The Wat Si Chum temple, located in the north zone of the Sukhothai Historical Park outside the walled city, is known for its mondop with a large image of the Buddha partially visible from outside. The temple’s name translates to “temple of the Bodhi tree.” Bodhi trees can be found in many temples throughout Thailand because it was under a Bodhi tree that the Buddha attained enlightenment. An ancient stone inscription discovered in the mondop of Wat Si Chum provides information about the Sukhothai Kingdom’s founding.
A mondop and a viharn are part of the 13th-century temple. In front of the mondop stands the viharn, or assembly hall, of which only the base and rows of pillars remain.
Phra Achana Buddha image
The roofless mondop structure houses a massive Sukhothai-style Buddha image known as Phra Achana. The brick stuccoed idea is in the Subduing Mara mudra, also known as Bhumisparsha or “calling the Earth to witness.”
The Phra Achana is Sukhothai’s largest Buddha image, standing 15 meters tall and 11 meters wide. The Sukhothai-style image with a serene facial expression takes up the entire interior space of the mondop. The image can be seen from the outside through an opening in the center of the mondop that shrinks in size towards the top.
“He who is not afraid,” says Phra Achana. The name of the image is derived from a stone inscription discovered during excavations at Wat Si Chum. The image’s right hand is covered in gold leaf, which was applied by Buddhist devotees who came to pay their respects to the Buddha. The Thai Fine Arts Department restored the image in the 1950s.

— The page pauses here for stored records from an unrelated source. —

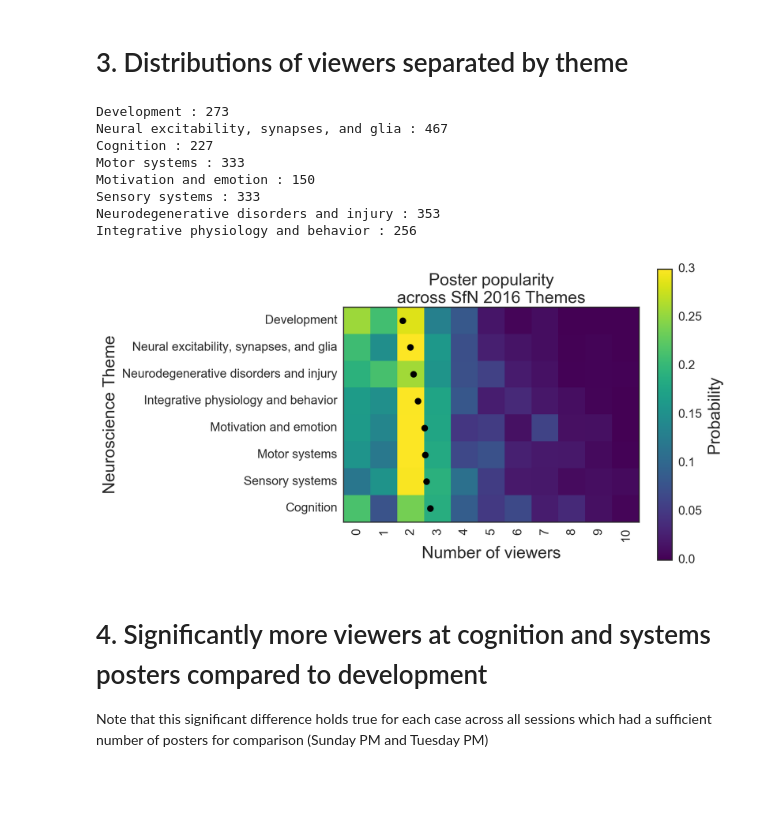
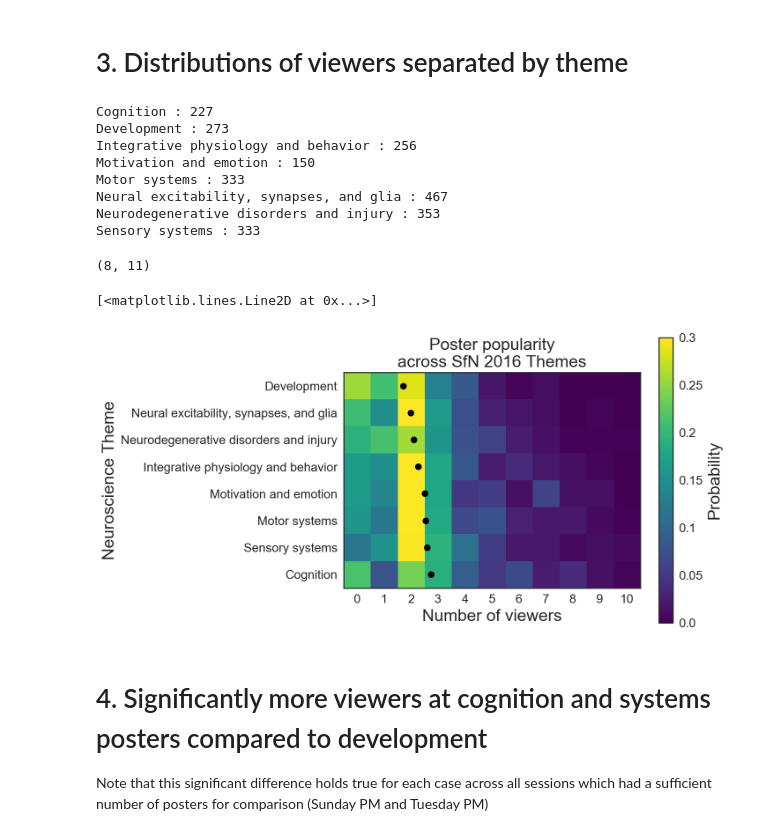
Before and after one commit to srcole/qwm, a Jupyter notebook: sfn/Poster viewer distribution by SfN theme.ipynb, the cells around one changed output. Saved outputs shown, nothing was run; the diff lists cells and outputs as text; code cells hidden in the pictures; blank space fills up the shorter version.

Commit message:
update sfn poster theme to py3

```diff
--- a/sfn/Poster viewer distribution by SfN theme.ipynb
+++ b/sfn/Poster viewer distribution by SfN theme.ipynb
@@ -81,20 +81,20 @@ for k in ks_Theme:
 
 # Remove 'Techniques' because only 2 posters were counted. Rest have at least 156
 dfs_grouped.pop('Techniques')
-ks_Theme.remove('Techniques')
+ks_Theme = list(ks_Theme)[:-1]
 # %%
 # Count of number of posters in each theme for each day
 for k in ks_Theme:
-    print k,':',len(dfs_grouped[k])
+    print(k,':',len(dfs_grouped[k]))
 # %% [output]
+Cognition : 227
 Development : 273
+Integrative physiology and behavior : 256
+Motivation and emotion : 150
+Motor systems : 333
 Neural excitability, synapses, and glia : 467
-Cognition : 227
-Motor systems : 333
-Motivation and emotion : 150
+Neurodegenerative disorders and injury : 353
 Sensory systems : 333
-Neurodegenerative disorders and injury : 353
-Integrative physiology and behavior : 256
 # %%
 # Calculate probability distribution for each theme
 N_themes = len(ks_Theme)
@@ -122,22 +122,28 @@ for i, irank in enumerate(theme_ranks):
     ks_Theme_sort[irank] = ks_Theme[i]
     weightedavg_sort[irank] = weightedavg_bytheme[i]
     normviewerdist_sort[irank] = normviewerdist_bytheme[i]
+# %%
+np.shape(normviewerdist_sort)
+# %% [output]
+(8, 11)
 # %%
 # Make a 2d colorplot
 from tools.plt import color2d #from the 'srcole/tools' repo
 from matplotlib import cm
-color2d(normviewerdist_sort, cmap=cm.viridis,figsize=(10,6),
+plt.figure(figsize=(10,6))
+color2d(normviewerdist_sort, cmap=cm.viridis,
         clim=[0,.3], cticks = np.arange(0,.31,.05), color_label='Probability',
             plot_title='Poster popularity\nacross SfN 2016 Themes',
             plot_xlabel='Number of viewers', plot_ylabel='Neuroscience Theme',
             plot_xticks_locs=range(N_bins), plot_xticks_labels=range(N_bins),
             plot_yticks_locs=range(N_themes), plot_yticks_labels=ks_Theme_sort,
         interpolation='none', fontsize_minor=14, fontsize_major=19)
 
 # On top, plot the mean
 plt.plot(weightedavg_sort,range(8),'k.',ms=15)
 # %% [output]
+[<matplotlib.lines.Line2D at 0x...>]
-[figure, old version]
+[figure, new version]
 # %% [markdown]
 # 4. Significantly more viewers at cognition and systems posters compared to development
 Note that this significant difference holds true for each case across all sessions which had a sufficient number of posters for comparison (Sunday PM and Tuesday PM)
```
Also changed, not shown: parts of 5 cells of this notebook.
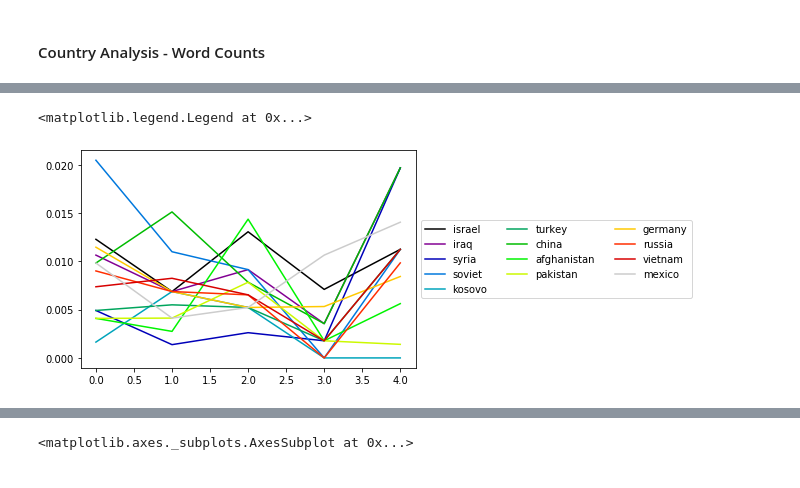
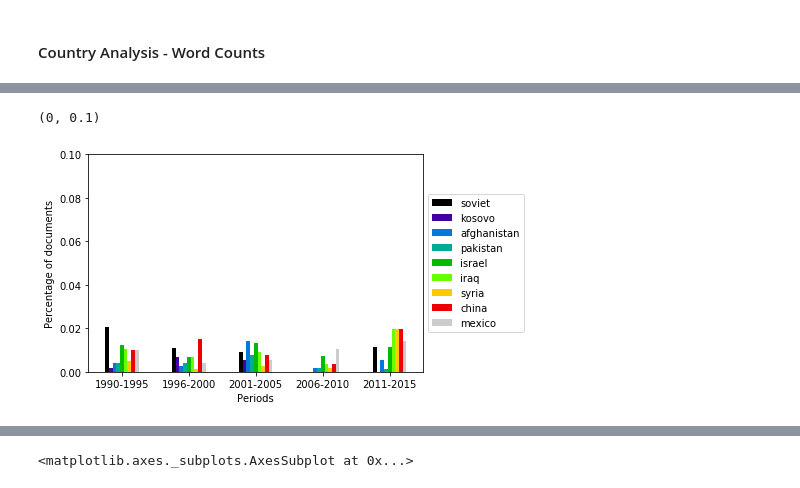
Before and after one commit to rachel-ker/refugeediscourse, a Jupyter notebook: final_data_analysis.ipynb, the cells around one changed output, grey strips where cells are left out. Cells and saved outputs as stored; diff of their text form; code cells hidden in the pictures.

```diff
--- a/final_data_analysis.ipynb
+++ b/final_data_analysis.ipynb
@@ -818,7 +970,7 @@ plt.legend(loc='center left', bbox_to_anchor=(1, 0.5),ncol=3)
 countrycounts_right = get_country_counts(data_right)
 countrycounts_right['total'] = [len(data[data['period']==i])for i in countrycounts_right.index]
 countrycounts_rightpc = countrycounts_right.apply(lambda x: x/countrycounts_right['total'])
-countrycounts_rightpc.drop(columns=['total','united states'], inplace=True)
+countrycounts_rightpc.drop(columns=['total'], inplace=True)
 # %%
 countrycounts_rightpc.plot(colormap='nipy_spectral')
 plt.legend(loc='center left', bbox_to_anchor=(1, 0.5),ncol=8)
@@ -828,8 +980,12 @@ plt.legend(loc='center left', bbox_to_anchor=(1, 0.5),ncol=8)
-# %%
-selected=['israel','iraq','syria','soviet','kosovo','turkey','china','afghanistan',
-          'pakistan','germany','russia','vietnam','mexico']
-countrycounts_rightpc[selected].plot(colormap='nipy_spectral')
-plt.legend(loc='center left', bbox_to_anchor=(1, 0.5),ncol=3)
-# %% [output]
-<matplotlib.legend.Legend at 0x...>
-[figure, removed]
+# %%
+selected = ['soviet', 'kosovo', 'afghanistan','pakistan','israel','iraq','syria','china','mexico']
+countrycounts_rightpc[selected].plot(kind='bar', colormap='nipy_spectral')
+plt.legend(loc='center left', bbox_to_anchor=(1, 0.5),ncol=1)
+plt.ylabel('Percentage of documents')
+plt.xlabel('Periods')
+plt.xticks(np.arange(0, 5, 1),("1990-1995","1996-2000","2001-2005","2006-2010","2011-2015"), rotation='horizontal')
+plt.ylim(0, 0.10)
+#plt.title("Percentage of documents that a country appears in over time in conservative media")
+# %% [output]
+(0, 0.1)
+[figure, added]
```
Also changed, not shown: parts of 20 cells of this notebook.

Slate slabs engraved with scenes from the Jataka tales
The roof of the mondops building is crumbling to pieces. Hidden within the mondop’s three-meter-thick walls is a stairway leading to the building’s summit (off-limits to visitors). Scenes from the Jataka tales, stories about the Buddha’s past lives, were engraved in slate slabs and hung from the stairwell ceiling in the 14th century. Those interested in learning more about Buddhism could make their way up the winding staircase and study the various depictions of the religion’s teachings. The slabs have been relocated to the Ramkhamhaeng National Museum for safekeeping.
Legend of the speaking Buddha image
The image of Phra Achana is also referred to as “the speaking Buddha,” which is the translation of its other name, Phra Pood Dai. A significant number of wars were fought with the Burmese during the reign of King Naresuan, which took place in the second half of the 16th century.
There was a time before a battle when the King wanted to boost the morale of his troops, according to a legend. On his orders, one of his soldiers climbed the confined staircase inside the mondo that enshrined the Buddha image. The other soldiers were unaware of the ascent, so the soldier was able to deliver a speech to the other soldiers. The confined space had poor acoustics, and the fact that the person speaking could not be seen led the soldiers to believe that an image of the Buddha was the one who was communicating with them. According to a different legend, the Burmese armies ran away in terror when they got close to the image.